» Action item
Return the data below in full and exactly, except that the pictures are dropped.

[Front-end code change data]
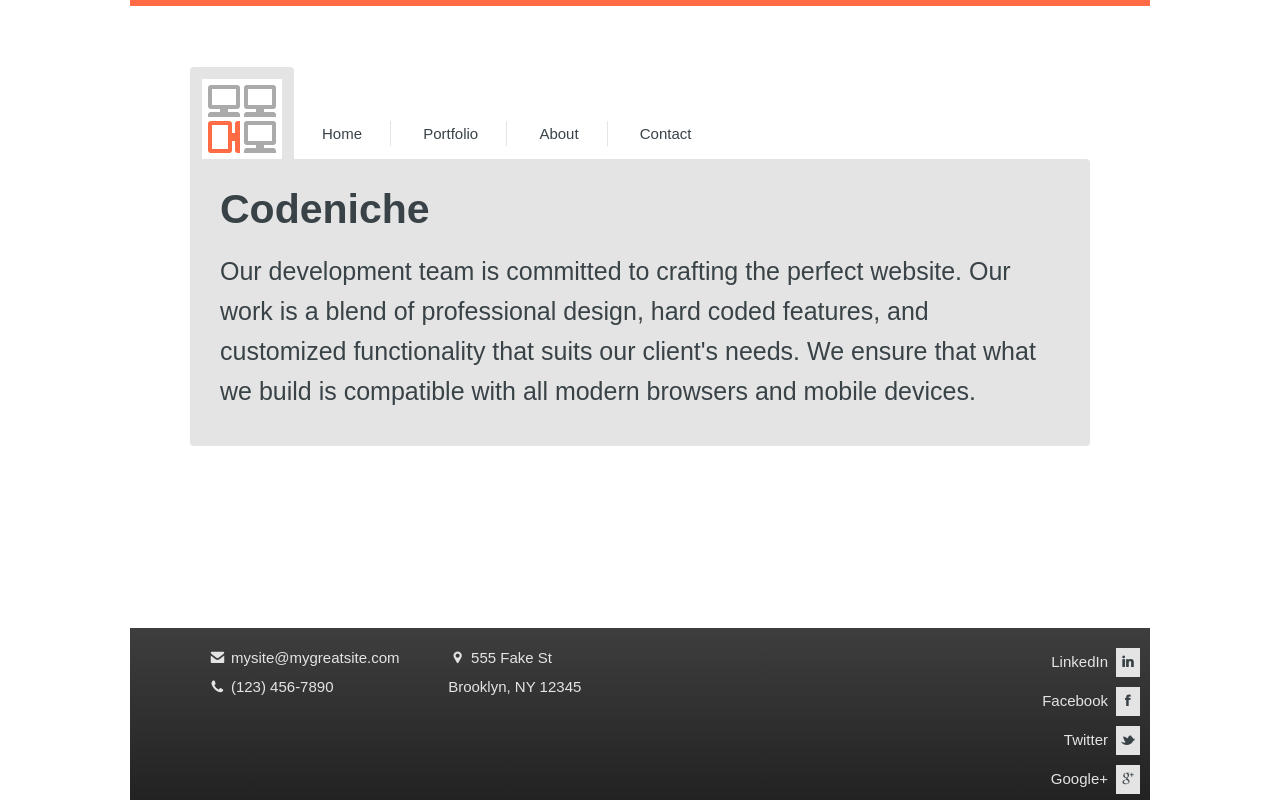
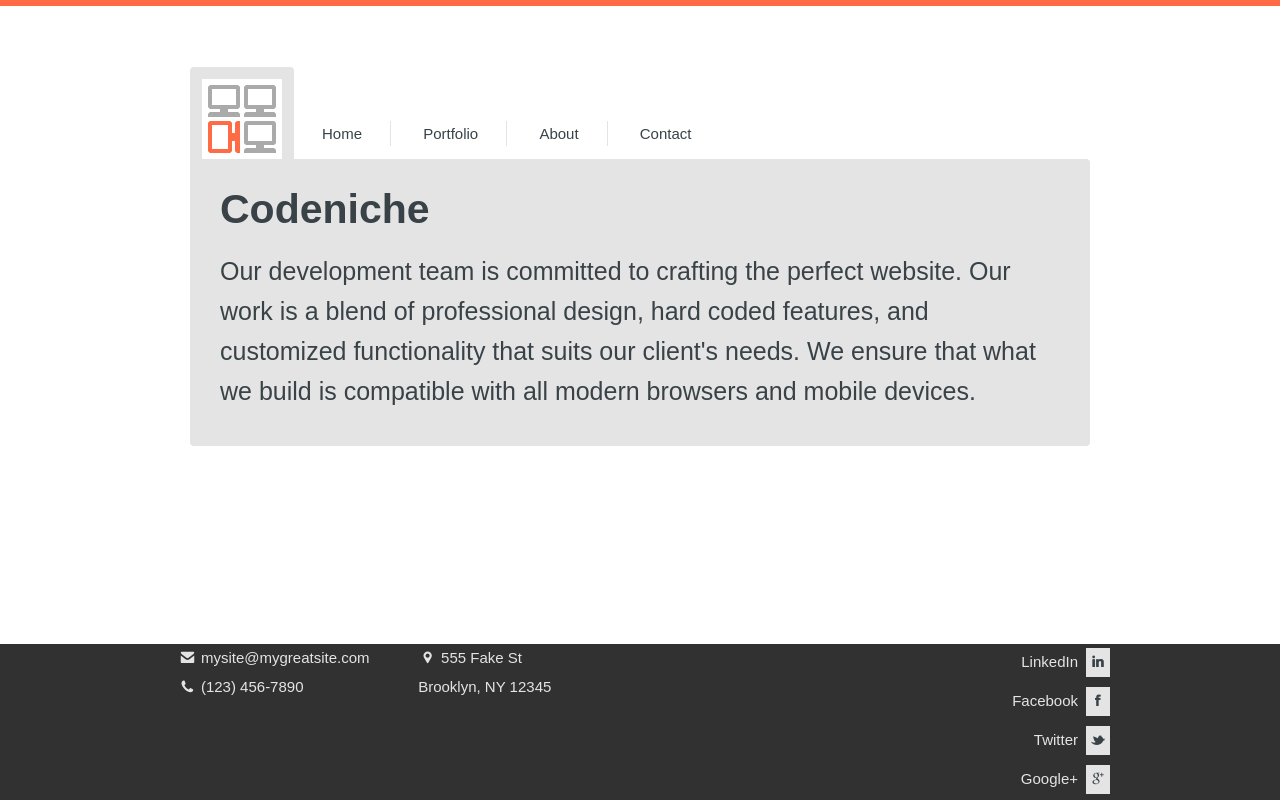
Before and after one commit to quxbaz/codeniche, a Flask app: page / in a window 1280 px wide. Run offline with Flask 2, Linux system fonts and the light colour scheme.

Commit message:
Stretched header and footer.

```diff
--- a/static/css/styles.css
+++ b/static/css/styles.css
@@ -547,24 +547,20 @@ body {
     border-right: none; }
 
 #footer {
-  position: absolute;
+  position: fixed;
   bottom: 0;
   left: 0;
   width: 100%;
   height: auto;
   color: #e4e4e4;
-  background-color: #3e3e3e;
-  background-image: -webkit-gradient(linear, left top, left bottom, from(#3e3e3e), to(#222222));
-  background-image: -webkit-linear-gradient(top, #3e3e3e, #222222);
-  background-image: -moz-linear-gradient(top, #3e3e3e, #222222);
-  background-image: -ms-linear-gradient(top, #3e3e3e, #222222);
-  background-image: -o-linear-gradient(top, #3e3e3e, #222222);
-  background-image: linear-gradient(to bottom, #3e3e3e, #222222);
-  -ms-filter: progid:DXImageTransform.Microsoft.gradient(startColorstr='#cccccc', endColorstr='#000000');
+  background: #313131;
+  /* @include vertical-gradient(lighten($reverse_bg_color, 11%), $reverse_bg_color); */
   /* border-bottom: 24px solid #111113; */
   /* .inner {padding: 8px 0 0 $left_offset + 60px;} */ }
   #footer .inner {
-    padding: 16px 0 0 60px; }
+    width: 960px;
+    margin: 0 auto;
+    /* padding: 16px 0 0 60px; */ }
   #footer h2 {
     position: absolute;
     top: -28px;
@@ -640,6 +636,7 @@ a {
   width: 100%;
   height: 6px;
   background: #ff6b44;
+  z-index: 999;
   /* left: -10px; */
   /* height: 6px; */
   /* width: $page_width + 30px + 20px; */
--- a/static/scss/base/_base.scss
+++ b/static/scss/base/_base.scss
@@ -101,15 +101,20 @@ body {
 }
 
 #footer {
-    position: absolute;
+    position: fixed;
     bottom: 0; left: 0;
     width: 100%; // height: 120px;
     height: auto;
     color: $reverse_font_color;
-    @include vertical-gradient(lighten($reverse_bg_color, 11%), $reverse_bg_color);
+    background: lighten($reverse_bg_color, 6%);
+    /* @include vertical-gradient(lighten($reverse_bg_color, 11%), $reverse_bg_color); */
     /* border-bottom: 24px solid #111113; */
     /* .inner {padding: 8px 0 0 $left_offset + 60px;} */
-    .inner {padding: 16px 0 0 60px;}
+    .inner {
+        width: $page_width;
+        margin: 0 auto;
+        /* padding: 16px 0 0 60px; */
+    }
     h2 {
         position: absolute;
         top: -28px;
@@ -188,6 +193,7 @@ a {
     width: 100%;
     height: 6px;
     background: $niche_color;
+    z-index: 999;
     /* left: -10px; */
     /* height: 6px; */
     /* width: $page_width + 30px + 20px; */
--- a/templates/main.html
+++ b/templates/main.html
@@ -8,9 +8,12 @@
 </head>
 
 <body id="body">
+
   <!-- <img src="http://farm9.staticflickr.com/8151/7192320784_9880269589.jpg" style="height: 100%; position: absolute; width: 100%; opacity: 0.8;" /> -->
+  <div class="orange-bar"></div>
+
   <div id="main">
-    <div class="orange-bar"></div>
+
     <div id="header">
       <a href="home"><img class="logo" src="static/imgs/logo/logo_round_80x80.png" /></a>
       <ul>
@@ -19,12 +22,14 @@
         <li><a href="about">About</a></li>
         <li class="last"><a href="contact">Contact</a></li>
       </ul>
-    </div>
+    </div> <!-- #header -->
+
     {% include subpage %}
-    <div id="footer">
+
+  </div> <!-- #main -->
+
+  <div id="footer" class="clearfix">
     <div class="inner">
-        <!-- <h2>Codeniche</h2> -->
-        <div></div>
       <ul>
         <li><i class="icon-envelope-alt"></i> mysite@mygreatsite.com</li>
         <li><i class="icon-phone"></i> (123) 456-7890</li>
@@ -40,7 +45,6 @@
       </div>
     </div>
   </div> <!-- #footer -->
-  </div> <!-- #main -->
 
   <script type="text/javascript" src="static/js/jquery/jquery.min.js"></script>
 </body>
```
Lines whose indentation alone changed are shown as unchanged.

» Answer to the exercise
Before and after one commit to quxbaz/codeniche, a Flask app: page / in a window 1280 px wide. Run offline with Flask 2, Linux system fonts and the light colour scheme.

Commit message:
Stretched header and footer.

```diff
--- a/static/css/styles.css
+++ b/static/css/styles.css
@@ -547,24 +547,20 @@ body {
     border-right: none; }
 
 #footer {
-  position: absolute;
+  position: fixed;
   bottom: 0;
   left: 0;
   width: 100%;
   height: auto;
   color: #e4e4e4;
-  background-color: #3e3e3e;
-  background-image: -webkit-gradient(linear, left top, left bottom, from(#3e3e3e), to(#222222));
-  background-image: -webkit-linear-gradient(top, #3e3e3e, #222222);
-  background-image: -moz-linear-gradient(top, #3e3e3e, #222222);
-  background-image: -ms-linear-gradient(top, #3e3e3e, #222222);
-  background-image: -o-linear-gradient(top, #3e3e3e, #222222);
-  background-image: linear-gradient(to bottom, #3e3e3e, #222222);
-  -ms-filter: progid:DXImageTransform.Microsoft.gradient(startColorstr='#cccccc', endColorstr='#000000');
+  background: #313131;
+  /* @include vertical-gradient(lighten($reverse_bg_color, 11%), $reverse_bg_color); */
   /* border-bottom: 24px solid #111113; */
   /* .inner {padding: 8px 0 0 $left_offset + 60px;} */ }
   #footer .inner {
-    padding: 16px 0 0 60px; }
+    width: 960px;
+    margin: 0 auto;
+    /* padding: 16px 0 0 60px; */ }
   #footer h2 {
     position: absolute;
     top: -28px;
@@ -640,6 +636,7 @@ a {
   width: 100%;
   height: 6px;
   background: #ff6b44;
+  z-index: 999;
   /* left: -10px; */
   /* height: 6px; */
   /* width: $page_width + 30px + 20px; */
--- a/static/scss/base/_base.scss
+++ b/static/scss/base/_base.scss
@@ -101,15 +101,20 @@ body {
 }
 
 #footer {
-    position: absolute;
+    position: fixed;
     bottom: 0; left: 0;
     width: 100%; // height: 120px;
     height: auto;
     color: $reverse_font_color;
-    @include vertical-gradient(lighten($reverse_bg_color, 11%), $reverse_bg_color);
+    background: lighten($reverse_bg_color, 6%);
+    /* @include vertical-gradient(lighten($reverse_bg_color, 11%), $reverse_bg_color); */
     /* border-bottom: 24px solid #111113; */
     /* .inner {padding: 8px 0 0 $left_offset + 60px;} */
-    .inner {padding: 16px 0 0 60px;}
+    .inner {
+        width: $page_width;
+        margin: 0 auto;
+        /* padding: 16px 0 0 60px; */
+    }
     h2 {
         position: absolute;
         top: -28px;
@@ -188,6 +193,7 @@ a {
     width: 100%;
     height: 6px;
     background: $niche_color;
+    z-index: 999;
     /* left: -10px; */
     /* height: 6px; */
     /* width: $page_width + 30px + 20px; */
--- a/templates/main.html
+++ b/templates/main.html
@@ -8,9 +8,12 @@
 </head>
 
 <body id="body">
+
   <!-- <img src="http://farm9.staticflickr.com/8151/7192320784_9880269589.jpg" style="height: 100%; position: absolute; width: 100%; opacity: 0.8;" /> -->
+  <div class="orange-bar"></div>
+
   <div id="main">
-    <div class="orange-bar"></div>
+
     <div id="header">
       <a href="home"><img class="logo" src="static/imgs/logo/logo_round_80x80.png" /></a>
       <ul>
@@ -19,12 +22,14 @@
         <li><a href="about">About</a></li>
         <li class="last"><a href="contact">Contact</a></li>
       </ul>
-    </div>
+    </div> <!-- #header -->
+
     {% include subpage %}
-    <div id="footer">
+
+  </div> <!-- #main -->
+
+  <div id="footer" class="clearfix">
     <div class="inner">
-        <!-- <h2>Codeniche</h2> -->
-        <div></div>
       <ul>
         <li><i class="icon-envelope-alt"></i> mysite@mygreatsite.com</li>
         <li><i class="icon-phone"></i> (123) 456-7890</li>
@@ -40,7 +45,6 @@
       </div>
     </div>
   </div> <!-- #footer -->
-  </div> <!-- #main -->
 
   <script type="text/javascript" src="static/js/jquery/jquery.min.js"></script>
 </body>
```
Lines whose indentation alone changed are shown as unchanged.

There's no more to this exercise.